As you’d imagine, the open optics are smaller in general than the enclosed optics. The dimensional differences are few, but a smaller optic tends to be a less obtrusive optic. The lack of a hood and a second lens does provide some benefits worth noting.
First, the lack of a hood does help open up your peripheral vision a slight bit. With rifles, it can be easier to get a compromised view through the optic in awkward situations. This can be slightly more appealing when you are shooting from awkward positions behind cover.
Open emitter optics also grant you a clearer overall view. The lack of a second lens helps keep things nice and clear. A single lens provides less distortion, and it’s a nice clear view through optics like the HS510C.
Finally, a lot of open optics tend to be cheaper than enclosed optics. For example, the Trijicon RMR is cheaper than the Aimpoint Acro series, but both are duty-grade optics.
Benefits of an Enclosed Optic
Red dot optics work via an emitter casting a red dot onto the lens in front of it. It’s very simple, and all you really need is a single lens. However, with a hood and second lens, anything that gets between the emitter and the lens can cause the optic to fail and eliminate your reticle from appearing on the lens.
This could be rain, dust, snow, and whatever else you might run into in the big wide world of unpredictable environments. A drop of rain on the emitter can cause your reticle to spatter and starburst. With no reticle, an optic is quite useless. With an enclosed optic, this is not an issue at all.

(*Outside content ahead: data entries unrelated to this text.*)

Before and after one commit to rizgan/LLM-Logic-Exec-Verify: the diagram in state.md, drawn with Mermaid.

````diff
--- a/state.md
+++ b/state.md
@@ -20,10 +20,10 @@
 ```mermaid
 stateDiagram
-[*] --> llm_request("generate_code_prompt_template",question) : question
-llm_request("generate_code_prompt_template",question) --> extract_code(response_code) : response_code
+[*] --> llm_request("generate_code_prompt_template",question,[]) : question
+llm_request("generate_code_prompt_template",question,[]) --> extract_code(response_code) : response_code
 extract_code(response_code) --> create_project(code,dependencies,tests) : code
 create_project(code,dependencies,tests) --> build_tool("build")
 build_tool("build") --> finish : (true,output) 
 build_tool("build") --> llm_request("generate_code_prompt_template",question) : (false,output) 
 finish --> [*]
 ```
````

The emitter remains protected by the hood and second lens. This level of protection ensures the highest level of reliability. Nothing can stop you, and you shoot in the rain, snow, and sleet without complaint.

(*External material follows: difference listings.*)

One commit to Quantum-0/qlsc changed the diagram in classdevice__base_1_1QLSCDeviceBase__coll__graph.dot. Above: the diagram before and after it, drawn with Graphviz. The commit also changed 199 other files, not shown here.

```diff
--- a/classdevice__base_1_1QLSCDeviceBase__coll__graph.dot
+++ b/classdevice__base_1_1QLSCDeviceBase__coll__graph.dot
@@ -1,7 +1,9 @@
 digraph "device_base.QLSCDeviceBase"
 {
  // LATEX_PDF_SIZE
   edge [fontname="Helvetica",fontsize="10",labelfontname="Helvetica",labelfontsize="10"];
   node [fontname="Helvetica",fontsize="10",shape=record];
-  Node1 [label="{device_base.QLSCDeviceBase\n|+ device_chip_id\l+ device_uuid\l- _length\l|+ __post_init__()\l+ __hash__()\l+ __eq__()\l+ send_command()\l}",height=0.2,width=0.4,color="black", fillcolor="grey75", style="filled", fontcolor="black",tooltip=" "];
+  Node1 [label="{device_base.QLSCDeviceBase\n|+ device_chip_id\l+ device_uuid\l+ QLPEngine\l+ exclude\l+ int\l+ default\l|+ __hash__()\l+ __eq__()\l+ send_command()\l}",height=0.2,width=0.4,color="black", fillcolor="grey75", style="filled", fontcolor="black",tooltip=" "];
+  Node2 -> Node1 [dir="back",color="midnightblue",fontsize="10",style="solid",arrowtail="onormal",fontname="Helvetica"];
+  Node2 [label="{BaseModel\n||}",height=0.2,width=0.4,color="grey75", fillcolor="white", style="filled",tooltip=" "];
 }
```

That’s one of the few benefits of this design, but it’s remarkably important for duty use and when loves are on the line.
That’s the most significant benefit, but the enclosed pistol optic does offer one advantage over opened. The enclosed design forces you to look through the optic and allows you to find the dot a bit easier. It’s a minor advantage and really only applies to new pistol red dot shooters. Once you figure out proper presentation, then the enclosed optic does offer that advantage.

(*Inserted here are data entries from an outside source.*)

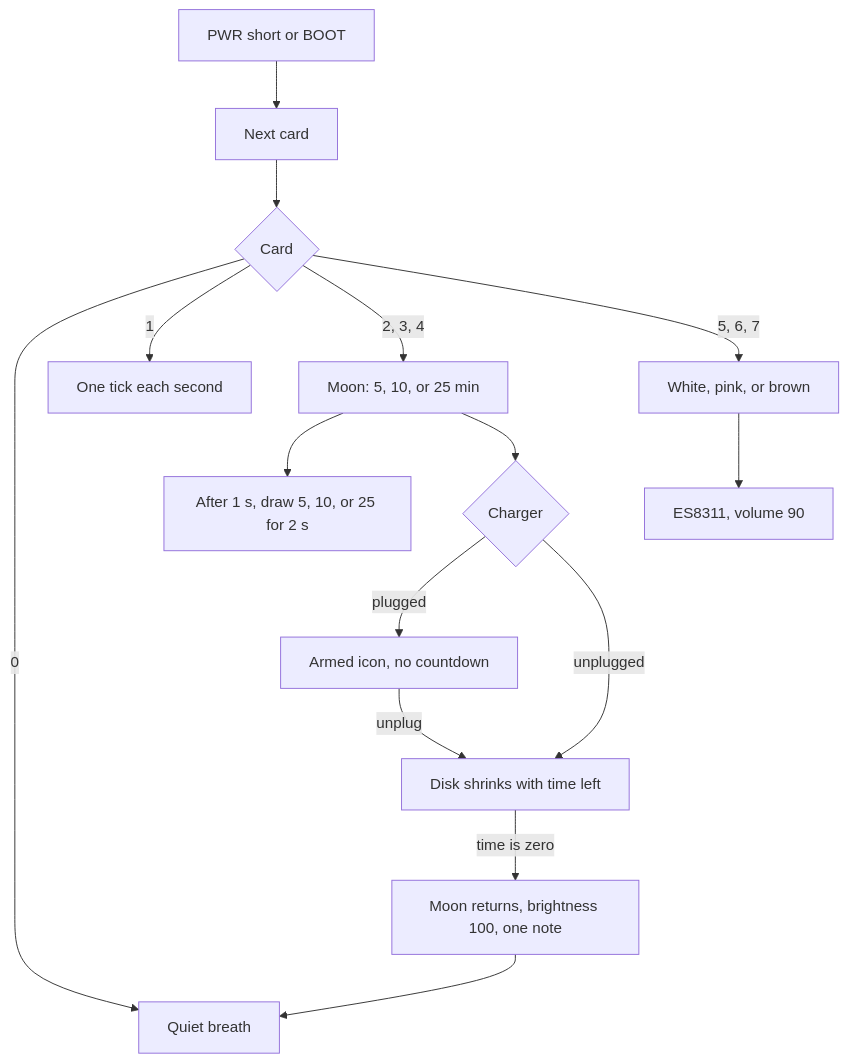
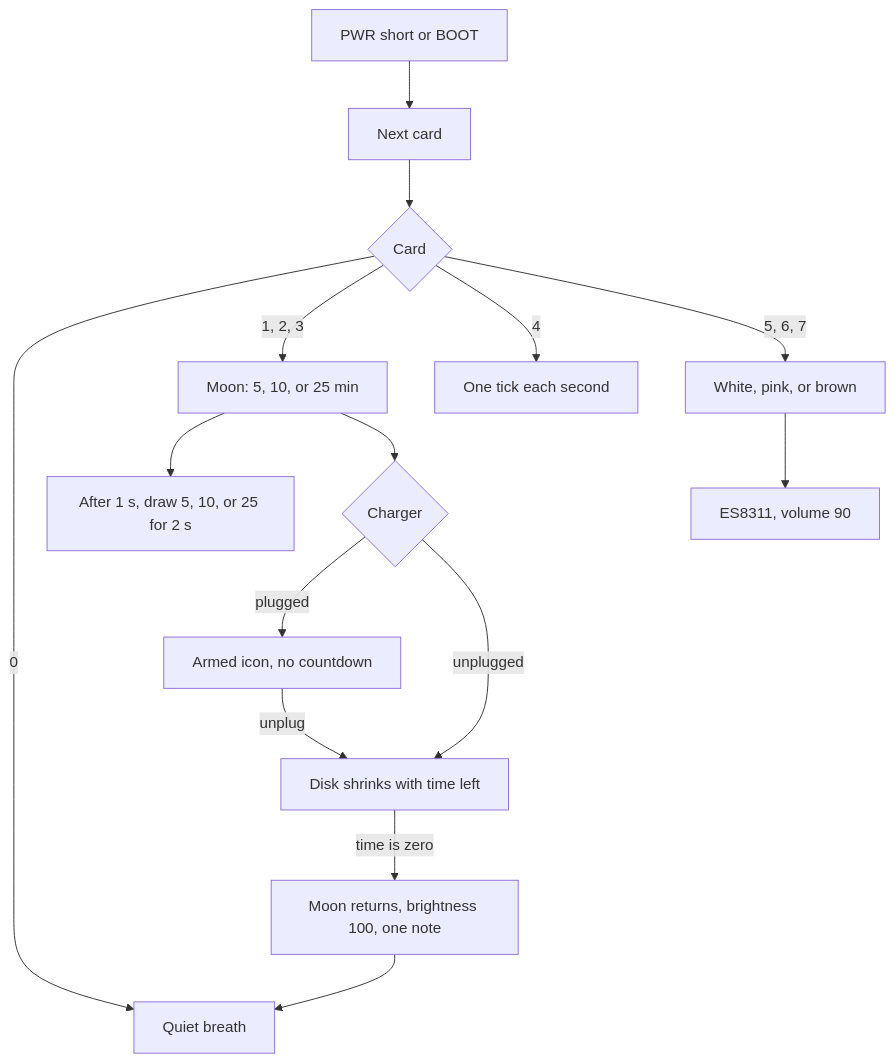
One commit to monty1743-boop/Sigr-n changed the first of 2 diagrams in README.md. Above: the diagram before and after it, drawn with Mermaid. The commit also changed other lines of this file and 4 other files, not shown here.

````diff
--- a/README.md
+++ b/README.md
@@ -38,17 +40,17 @@
 ```mermaid
 flowchart TD
   press["PWR short or BOOT"] --> card["Next card"]
   card --> kind{"Card"}
   kind -->|"0"| quiet["Quiet breath"]
-  kind -->|"1"| beat["One tick each second"]
-  kind -->|"2, 3, 4"| moon["Moon: 5, 10, or 25 min"]
+  kind -->|"1, 2, 3"| moon["Moon: 5, 10, or 25 min"]
+  kind -->|"4"| beat["One tick each second"]
   kind -->|"5, 6, 7"| noise["White, pink, or brown"]
   moon --> digits["After 1 s, draw 5, 10, or 25 for 2 s"]
   moon --> power{"Charger"}
   power -->|"plugged"| armed["Armed icon, no countdown"]
   power -->|"unplugged"| run["Disk shrinks with time left"]
   armed -->|"unplug"| run
   run -->|"time is zero"| ending["Moon returns, brightness 100, one note"]
   ending --> quiet
   noise --> speaker["ES8311, volume 90"]
 ```
````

Which for What?
When choosing an optic, you have to consider a few things.
•What weapon is it being mounted to?
•What size do you need?
•Which manufacturer provides the features you want?
•What’s its purpose? Purpose is where the biggest difference between the open and enclosed optics appears.
On handguns, your choice of miniature red dot isn’t nearly as important as on a long gun. Concealed carriers have a handy dandy garment and holster to protect the emitter. Soldiers rarely use handguns, and the biggest difference would be apparent for police. We’ve seen military, and police forces utilize optics like the open Trijicon RMR without issue for years. You’re unlikely to run into problems, but if you want the best and most reliable optic, then an enclosed emitter is the way to go.
With long guns meant for duty, it’s all about the enclosed optic. These rifles are slung to your body and exposed to everything. The enclosed optic provides more durability and reliability in any situation. That makes it tough to justify an open optic on a duty rifle.
For home defense and competition, an open optic works fine. For home defense, it’s not likely to be exposed to the elements, and competition doesn’t have the same risks as duty use. In fact, optics like the HS510C have become quite popular for competitive use in PCC divisions. The clear lens and great peripheral vision often make finding those small PCC targets fast and easy.
Open the Door or Close it
The presence of an open or enclosed emitter is a small but important detail. Considerations like durability, mounting options, clarity, and beyond also need to be considered. It’s plenty easy to make crappy optics in open and enclosed variants; however, once you’ve narrowed down who makes good red dot optics and who doesn’t, then you can start considering whether to go enclosed or open.
Which do you prefer? Let us know below and let us know why.